→ **EXERCISE**
Copy each line of the material in which the word "clients" appears.

→ **MATERIAL PROVIDED**
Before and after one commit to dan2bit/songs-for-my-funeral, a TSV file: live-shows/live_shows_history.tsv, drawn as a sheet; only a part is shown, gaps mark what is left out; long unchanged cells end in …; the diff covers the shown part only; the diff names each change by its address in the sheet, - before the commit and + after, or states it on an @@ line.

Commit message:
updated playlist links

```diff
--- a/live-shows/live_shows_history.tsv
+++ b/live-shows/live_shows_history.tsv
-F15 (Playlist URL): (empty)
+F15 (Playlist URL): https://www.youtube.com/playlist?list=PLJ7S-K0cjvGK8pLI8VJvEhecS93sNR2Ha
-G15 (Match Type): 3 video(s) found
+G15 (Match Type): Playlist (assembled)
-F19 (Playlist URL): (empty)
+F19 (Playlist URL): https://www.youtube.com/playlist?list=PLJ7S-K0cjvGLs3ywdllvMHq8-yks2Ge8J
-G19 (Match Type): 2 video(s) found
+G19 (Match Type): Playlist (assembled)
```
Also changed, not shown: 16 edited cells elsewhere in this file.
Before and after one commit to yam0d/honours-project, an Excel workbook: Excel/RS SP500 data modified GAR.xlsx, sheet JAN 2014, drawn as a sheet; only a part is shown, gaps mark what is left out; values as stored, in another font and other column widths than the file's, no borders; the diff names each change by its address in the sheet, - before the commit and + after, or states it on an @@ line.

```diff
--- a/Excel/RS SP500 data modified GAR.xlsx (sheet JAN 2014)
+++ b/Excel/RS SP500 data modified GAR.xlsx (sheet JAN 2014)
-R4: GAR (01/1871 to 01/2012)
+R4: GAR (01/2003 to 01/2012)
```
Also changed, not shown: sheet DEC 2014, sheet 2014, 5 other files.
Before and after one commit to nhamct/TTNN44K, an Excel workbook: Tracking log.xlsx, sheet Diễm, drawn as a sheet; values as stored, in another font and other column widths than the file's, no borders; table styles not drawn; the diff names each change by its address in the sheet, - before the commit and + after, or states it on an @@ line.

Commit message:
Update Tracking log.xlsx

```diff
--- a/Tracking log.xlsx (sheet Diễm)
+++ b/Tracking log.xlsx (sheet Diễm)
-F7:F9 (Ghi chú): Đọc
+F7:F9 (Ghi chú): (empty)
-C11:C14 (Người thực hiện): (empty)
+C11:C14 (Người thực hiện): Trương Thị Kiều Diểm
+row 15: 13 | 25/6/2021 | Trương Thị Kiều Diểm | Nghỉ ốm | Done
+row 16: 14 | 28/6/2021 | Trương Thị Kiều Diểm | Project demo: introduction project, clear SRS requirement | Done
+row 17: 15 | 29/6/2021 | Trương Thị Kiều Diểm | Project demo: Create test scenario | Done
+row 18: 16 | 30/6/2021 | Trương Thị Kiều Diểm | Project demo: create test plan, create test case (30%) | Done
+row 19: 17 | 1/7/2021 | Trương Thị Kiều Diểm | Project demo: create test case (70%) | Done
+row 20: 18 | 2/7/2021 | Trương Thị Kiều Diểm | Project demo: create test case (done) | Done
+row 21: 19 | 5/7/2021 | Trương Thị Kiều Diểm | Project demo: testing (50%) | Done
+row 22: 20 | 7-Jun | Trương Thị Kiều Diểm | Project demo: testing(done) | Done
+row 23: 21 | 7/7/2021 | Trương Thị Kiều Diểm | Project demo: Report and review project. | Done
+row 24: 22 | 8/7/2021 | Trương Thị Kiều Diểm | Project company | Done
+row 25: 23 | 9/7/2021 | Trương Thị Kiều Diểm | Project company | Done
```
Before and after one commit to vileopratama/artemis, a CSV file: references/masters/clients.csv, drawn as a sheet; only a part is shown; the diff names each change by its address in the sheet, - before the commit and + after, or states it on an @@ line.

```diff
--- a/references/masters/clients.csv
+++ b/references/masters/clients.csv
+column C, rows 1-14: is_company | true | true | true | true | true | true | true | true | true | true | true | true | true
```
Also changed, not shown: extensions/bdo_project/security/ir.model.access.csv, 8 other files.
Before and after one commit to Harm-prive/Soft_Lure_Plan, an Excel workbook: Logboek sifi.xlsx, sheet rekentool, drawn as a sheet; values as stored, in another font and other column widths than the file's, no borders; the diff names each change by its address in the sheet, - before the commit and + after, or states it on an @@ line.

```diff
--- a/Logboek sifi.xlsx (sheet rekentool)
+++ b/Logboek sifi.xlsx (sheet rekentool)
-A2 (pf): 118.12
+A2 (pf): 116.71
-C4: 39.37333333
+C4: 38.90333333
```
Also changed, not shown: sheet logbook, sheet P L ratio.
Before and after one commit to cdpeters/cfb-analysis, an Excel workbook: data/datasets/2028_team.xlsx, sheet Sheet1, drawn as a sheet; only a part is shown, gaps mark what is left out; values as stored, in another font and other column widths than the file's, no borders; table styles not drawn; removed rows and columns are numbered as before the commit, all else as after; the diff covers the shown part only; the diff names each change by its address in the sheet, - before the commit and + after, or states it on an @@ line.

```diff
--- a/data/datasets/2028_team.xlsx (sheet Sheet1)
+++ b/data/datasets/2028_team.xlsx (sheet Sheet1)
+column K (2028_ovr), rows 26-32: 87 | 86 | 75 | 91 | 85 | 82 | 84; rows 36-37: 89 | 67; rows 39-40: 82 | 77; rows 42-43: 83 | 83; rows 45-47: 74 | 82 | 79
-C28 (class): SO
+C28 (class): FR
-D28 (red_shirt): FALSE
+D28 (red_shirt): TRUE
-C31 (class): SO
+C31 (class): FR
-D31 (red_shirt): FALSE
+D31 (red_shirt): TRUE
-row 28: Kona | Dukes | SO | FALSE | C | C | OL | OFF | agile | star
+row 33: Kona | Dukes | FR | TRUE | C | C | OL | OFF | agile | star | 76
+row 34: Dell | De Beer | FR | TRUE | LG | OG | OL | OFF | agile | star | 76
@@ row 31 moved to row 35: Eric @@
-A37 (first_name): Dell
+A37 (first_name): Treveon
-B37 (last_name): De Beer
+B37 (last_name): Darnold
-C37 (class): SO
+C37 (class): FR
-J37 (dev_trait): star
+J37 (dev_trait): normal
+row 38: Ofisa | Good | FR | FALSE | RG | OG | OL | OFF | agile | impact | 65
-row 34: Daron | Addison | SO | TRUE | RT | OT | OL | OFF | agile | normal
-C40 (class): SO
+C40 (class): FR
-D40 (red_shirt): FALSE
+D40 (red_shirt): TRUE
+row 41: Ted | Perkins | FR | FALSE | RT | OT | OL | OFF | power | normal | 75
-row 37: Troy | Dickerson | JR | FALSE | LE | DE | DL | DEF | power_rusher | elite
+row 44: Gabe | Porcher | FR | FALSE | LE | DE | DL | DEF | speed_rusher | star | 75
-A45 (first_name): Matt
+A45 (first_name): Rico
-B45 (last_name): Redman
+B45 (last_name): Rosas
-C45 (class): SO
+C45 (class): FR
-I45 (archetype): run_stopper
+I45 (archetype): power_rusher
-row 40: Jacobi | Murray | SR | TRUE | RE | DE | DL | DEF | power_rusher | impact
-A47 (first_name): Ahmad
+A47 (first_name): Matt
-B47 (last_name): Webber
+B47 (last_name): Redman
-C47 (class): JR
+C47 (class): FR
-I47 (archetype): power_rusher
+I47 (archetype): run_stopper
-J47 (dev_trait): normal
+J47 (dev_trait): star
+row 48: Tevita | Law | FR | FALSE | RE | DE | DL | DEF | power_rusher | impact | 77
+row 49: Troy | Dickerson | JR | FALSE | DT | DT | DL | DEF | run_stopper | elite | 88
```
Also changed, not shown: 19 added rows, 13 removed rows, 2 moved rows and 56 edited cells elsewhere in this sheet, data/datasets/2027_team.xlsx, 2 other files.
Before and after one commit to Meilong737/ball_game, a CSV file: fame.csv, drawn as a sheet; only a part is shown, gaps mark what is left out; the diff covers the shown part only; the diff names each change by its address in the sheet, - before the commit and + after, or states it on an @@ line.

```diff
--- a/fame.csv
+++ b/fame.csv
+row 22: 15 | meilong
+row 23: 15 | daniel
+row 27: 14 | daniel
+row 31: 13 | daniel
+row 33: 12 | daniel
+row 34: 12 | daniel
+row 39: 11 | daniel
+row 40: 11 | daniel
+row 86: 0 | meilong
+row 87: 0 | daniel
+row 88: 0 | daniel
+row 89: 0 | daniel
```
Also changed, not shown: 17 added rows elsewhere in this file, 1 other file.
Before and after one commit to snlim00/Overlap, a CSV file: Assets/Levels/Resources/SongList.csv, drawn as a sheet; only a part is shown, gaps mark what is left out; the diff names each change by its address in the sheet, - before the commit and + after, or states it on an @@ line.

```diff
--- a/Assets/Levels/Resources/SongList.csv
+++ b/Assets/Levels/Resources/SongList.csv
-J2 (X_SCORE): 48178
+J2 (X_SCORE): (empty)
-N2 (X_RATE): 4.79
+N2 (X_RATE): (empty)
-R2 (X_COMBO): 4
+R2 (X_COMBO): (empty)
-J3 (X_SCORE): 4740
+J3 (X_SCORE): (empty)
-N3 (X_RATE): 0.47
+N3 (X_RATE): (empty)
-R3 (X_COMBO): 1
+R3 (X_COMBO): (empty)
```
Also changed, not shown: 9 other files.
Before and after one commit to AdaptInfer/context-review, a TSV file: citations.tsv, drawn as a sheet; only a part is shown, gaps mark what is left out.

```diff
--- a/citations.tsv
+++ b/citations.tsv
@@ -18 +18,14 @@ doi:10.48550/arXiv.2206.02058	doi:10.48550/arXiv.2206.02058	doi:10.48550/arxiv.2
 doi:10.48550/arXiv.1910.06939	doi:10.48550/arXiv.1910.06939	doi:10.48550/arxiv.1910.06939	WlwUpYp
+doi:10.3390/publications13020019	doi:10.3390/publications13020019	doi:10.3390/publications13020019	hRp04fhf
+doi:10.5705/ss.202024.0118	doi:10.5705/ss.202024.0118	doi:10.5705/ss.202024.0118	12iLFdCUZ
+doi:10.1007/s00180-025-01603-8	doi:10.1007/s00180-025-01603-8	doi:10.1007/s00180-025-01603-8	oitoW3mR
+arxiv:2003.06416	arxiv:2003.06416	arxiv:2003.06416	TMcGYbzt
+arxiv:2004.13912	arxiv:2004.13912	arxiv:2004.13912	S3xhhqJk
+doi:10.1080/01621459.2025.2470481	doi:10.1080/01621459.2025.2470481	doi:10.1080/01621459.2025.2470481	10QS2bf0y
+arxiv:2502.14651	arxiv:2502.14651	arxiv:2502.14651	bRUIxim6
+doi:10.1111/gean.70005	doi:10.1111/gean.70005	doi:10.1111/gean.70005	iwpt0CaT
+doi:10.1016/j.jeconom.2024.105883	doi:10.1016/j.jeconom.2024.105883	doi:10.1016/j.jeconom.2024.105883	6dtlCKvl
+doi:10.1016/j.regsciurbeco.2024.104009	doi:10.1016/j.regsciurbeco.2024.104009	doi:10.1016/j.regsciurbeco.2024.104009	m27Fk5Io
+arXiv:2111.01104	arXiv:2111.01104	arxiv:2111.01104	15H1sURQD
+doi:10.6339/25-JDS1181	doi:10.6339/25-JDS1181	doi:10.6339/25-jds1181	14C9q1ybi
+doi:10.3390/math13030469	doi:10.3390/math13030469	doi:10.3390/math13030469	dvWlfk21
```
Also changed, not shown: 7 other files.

→ **RESPONSE FOR THIS EXERCISE**
Before and after one commit to vileopratama/artemis, a CSV file: references/masters/clients.csv, drawn as a sheet; only a part is shown; the diff names each change by its address in the sheet, - before the commit and + after, or states it on an @@ line.
--- a/references/masters/clients.csv
+++ b/references/masters/clients.csv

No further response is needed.